[12] Excerpt from Bear Stearns Industrial Internet Special. “The Wall Street Transcript – Questioning Market Leaders for Long Term Investors.” May 2001.


Spear Phishing

Regarding this New York Time article: Hackers in China Attacked The Times for Last 4 Months

Spear phishing attacks against businesses, diplomatic and government agencies seem to be very popular with cyber espionage networks. You only need one person to take the wrong action and the entire system is compromised as the New York Times is discovering.

China in 2012 used spear phishing and a .pdf file that exploited a vulnerability in Windows to launch spear phishing attacks against Tibetan activist groups. Antivirus software did not widely recognize the threats as was the case with the NYT’s imbroglio. [1]

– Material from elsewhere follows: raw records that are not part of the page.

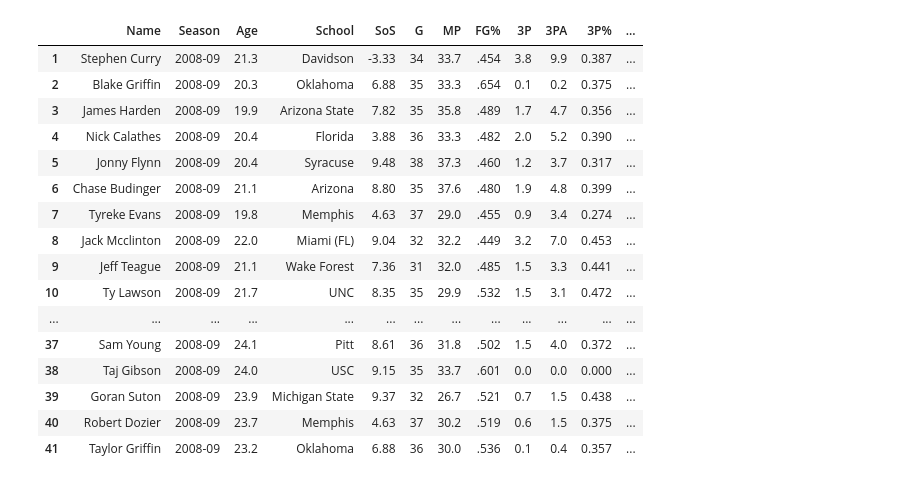
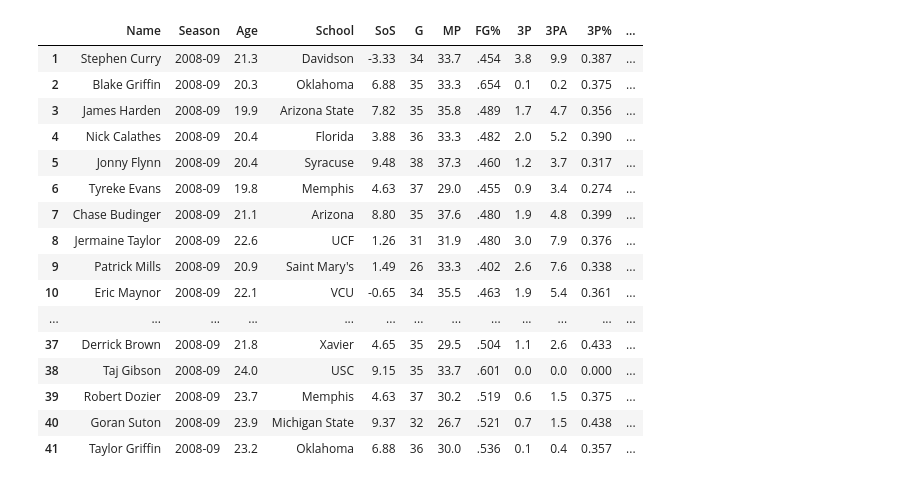
Before and after one commit to EvanJW7/2021-NBA-Draft-Prospect-Stats, a Jupyter notebook: 2009 Grades/2009.ipynb, the cells around one changed output. Drawn from its saved outputs; the diff is of its cells as text; code cells hidden in the pictures.

```diff
--- a/2009 Grades/2009.ipynb
+++ b/2009 Grades/2009.ipynb
@@ -76,7 +76,7 @@ for player in players:
         age_on_draft_night = draft_date_final - birth_date_final
         age = round(age_on_draft_night.days/365, 1)
         age_list.append(age)
-        year = round(((1-(age/30))*2.95), 2)
+        year = round(((1-(age/35))*2.33), 2)
         year_list.append(year)
 
     except:
@@ -103,51 +103,50 @@ table['PF'] = table['PF'].astype(float)
 table['FT%'] = table['FT%'].astype(float)
 table['3P%'] = table['3P%'].astype(float)
 
-table["Player Grade"] = ((table['PTS']) + (table['TRB']*1.5) + (table['AST']*2) +
-(table['BLK']*3) + (table['STL']*3) + (table['3P']*5)+ (table['FT%']*7) + (table['SOS']) +
-(table['3P%']*10)) * table['Year']
+table["Player Grade"] = ((table['PTS']) + (table['TRB']*1.25) + (table['AST']*2) +
+(table['BLK']*2) + (table['STL']*3) + (table['3P']*2) + (table['3PA']) + (table['SOS']/2)) * table['Year']
 
-table["Player Grade"] = table["Player Grade"]*1.50
+table["Player Grade"] = table["Player Grade"]*1.75
 table["Player Grade"] = (round(table["Player Grade"], 1))
 table["Player Grade"]= table["Player Grade"].astype(float)
 
 table = table.sort_values(by= "Player Grade", ascending=False)
 table.insert(5, 'SoS', table['SOS'])
 table.reset_index(drop = True, inplace=True)
 import numpy as np
 table.index = np.arange(1, len(table)+1)
 del table['SOS']
 del table['Conf']
 del table['ORB']
 del table['DRB']
 del table['GS']
 del table['FG']
 del table['FGA']
 del table['FT']
 del table['FTA']
 del table['2P']
 del table['2PA']
 del table['2P%']
 del table['Year']
 del table['TOV']
 del table['PF']
 
 table
 # %% [output]
 |  | Name | Season | Age | School | SoS | G | MP | FG% | 3P | 3PA | 3P% | ... |
 | 1 | Stephen Curry | 2008-09 | 21.3 | Davidson | -3.33 | 34 | 33.7 | .454 | 3.8 | 9.9 | 0.387 | ... |
 | 2 | Blake Griffin | 2008-09 | 20.3 | Oklahoma | 6.88 | 35 | 33.3 | .654 | 0.1 | 0.2 | 0.375 | ... |
 | 3 | James Harden | 2008-09 | 19.9 | Arizona State | 7.82 | 35 | 35.8 | .489 | 1.7 | 4.7 | 0.356 | ... |
 | 4 | Nick Calathes | 2008-09 | 20.4 | Florida | 3.88 | 36 | 33.3 | .482 | 2.0 | 5.2 | 0.390 | ... |
 | 5 | Jonny Flynn | 2008-09 | 20.4 | Syracuse | 9.48 | 38 | 37.3 | .460 | 1.2 | 3.7 | 0.317 | ... |
-| 6 | Chase Budinger | 2008-09 | 21.1 | Arizona | 8.80 | 35 | 37.6 | .480 | 1.9 | 4.8 | 0.399 | ... |
-| 7 | Tyreke Evans | 2008-09 | 19.8 | Memphis | 4.63 | 37 | 29.0 | .455 | 0.9 | 3.4 | 0.274 | ... |
-| 8 | Jack Mcclinton | 2008-09 | 22.0 | Miami (FL) | 9.04 | 32 | 32.2 | .449 | 3.2 | 7.0 | 0.453 | ... |
-| 9 | Jeff Teague | 2008-09 | 21.1 | Wake Forest | 7.36 | 31 | 32.0 | .485 | 1.5 | 3.3 | 0.441 | ... |
-| 10 | Ty Lawson | 2008-09 | 21.7 | UNC | 8.35 | 35 | 29.9 | .532 | 1.5 | 3.1 | 0.472 | ... |
+| 6 | Tyreke Evans | 2008-09 | 19.8 | Memphis | 4.63 | 37 | 29.0 | .455 | 0.9 | 3.4 | 0.274 | ... |
+| 7 | Chase Budinger | 2008-09 | 21.1 | Arizona | 8.80 | 35 | 37.6 | .480 | 1.9 | 4.8 | 0.399 | ... |
+| 8 | Jermaine Taylor | 2008-09 | 22.6 | UCF | 1.26 | 31 | 31.9 | .480 | 3.0 | 7.9 | 0.376 | ... |
+| 9 | Patrick Mills | 2008-09 | 20.9 | Saint Mary's | 1.49 | 26 | 33.3 | .402 | 2.6 | 7.6 | 0.338 | ... |
+| 10 | Eric Maynor | 2008-09 | 22.1 | VCU | -0.65 | 34 | 35.5 | .463 | 1.9 | 5.4 | 0.361 | ... |
 | ... | ... | ... | ... | ... | ... | ... | ... | ... | ... | ... | ... | ... |
-| 37 | Sam Young | 2008-09 | 24.1 | Pitt | 8.61 | 36 | 31.8 | .502 | 1.5 | 4.0 | 0.372 | ... |
+| 37 | Derrick Brown | 2008-09 | 21.8 | Xavier | 4.65 | 35 | 29.5 | .504 | 1.1 | 2.6 | 0.433 | ... |
 | 38 | Taj Gibson | 2008-09 | 24.0 | USC | 9.15 | 35 | 33.7 | .601 | 0.0 | 0.0 | 0.000 | ... |
-| 39 | Goran Suton | 2008-09 | 23.9 | Michigan State | 9.37 | 32 | 26.7 | .521 | 0.7 | 1.5 | 0.438 | ... |
-| 40 | Robert Dozier | 2008-09 | 23.7 | Memphis | 4.63 | 37 | 30.2 | .519 | 0.6 | 1.5 | 0.375 | ... |
+| 39 | Robert Dozier | 2008-09 | 23.7 | Memphis | 4.63 | 37 | 30.2 | .519 | 0.6 | 1.5 | 0.375 | ... |
+| 40 | Goran Suton | 2008-09 | 23.9 | Michigan State | 9.37 | 32 | 26.7 | .521 | 0.7 | 1.5 | 0.438 | ... |
 | 41 | Taylor Griffin | 2008-09 | 23.2 | Oklahoma | 6.88 | 36 | 30.0 | .536 | 0.1 | 0.4 | 0.357 | ... |
```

In a similar vein to the attacks on the NYT, targeted spear phishing was used in a very recent incident called Operation Red October (lending to the fact that the attacks emanated from a Russophone country). The malware produced from this attack is called ‘Rocra’ and it is aimed at governments and research institutions in former Soviet republics and Eastern Europe.

The New York Times article states “Once they take a liking to a victim, they tend to come back. It’s not like a digital crime case where the intruders steal stuff and then they’re gone. This requires an internal vigilance model.”

It’s intriguing that the Red October attacks embody the spirit of that quote in the design of its malware:

“Red October also has a “resurrection” module embedded as a plug-in in Adobe Reader and Microsoft Office applications. This module made it possible for attackers to regain control of a system even after the malware itself was discovered and removed from the system.”

This is pretty scary stuff but ingenious nonetheless. Organizations need to take heed and make sure they are doing absolutely everything they can to combat attacks and training users about the dangers of spear phishing.